| About this exercise |
Find all the lines in the material below with the word "data", and copy them.

##############################

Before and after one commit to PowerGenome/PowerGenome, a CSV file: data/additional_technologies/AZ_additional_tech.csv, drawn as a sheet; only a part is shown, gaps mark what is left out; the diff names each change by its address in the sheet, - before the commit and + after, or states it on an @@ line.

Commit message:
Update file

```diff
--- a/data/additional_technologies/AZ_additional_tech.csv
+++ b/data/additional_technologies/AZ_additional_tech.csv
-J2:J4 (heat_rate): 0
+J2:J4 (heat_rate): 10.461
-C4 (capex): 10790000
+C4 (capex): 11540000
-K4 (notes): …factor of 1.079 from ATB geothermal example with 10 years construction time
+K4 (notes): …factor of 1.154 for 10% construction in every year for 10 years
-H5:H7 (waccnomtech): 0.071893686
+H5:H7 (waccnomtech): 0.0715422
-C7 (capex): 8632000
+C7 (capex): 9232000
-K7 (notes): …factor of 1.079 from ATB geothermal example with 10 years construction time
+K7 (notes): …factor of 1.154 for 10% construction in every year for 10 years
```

##############################

| Worked solution |
Before and after one commit to PowerGenome/PowerGenome, a CSV file: data/additional_technologies/AZ_additional_tech.csv, drawn as a sheet; only a part is shown, gaps mark what is left out; the diff names each change by its address in the sheet, - before the commit and + after, or states it on an @@ line.
--- a/data/additional_technologies/AZ_additional_tech.csv
+++ b/data/additional_technologies/AZ_additional_tech.csv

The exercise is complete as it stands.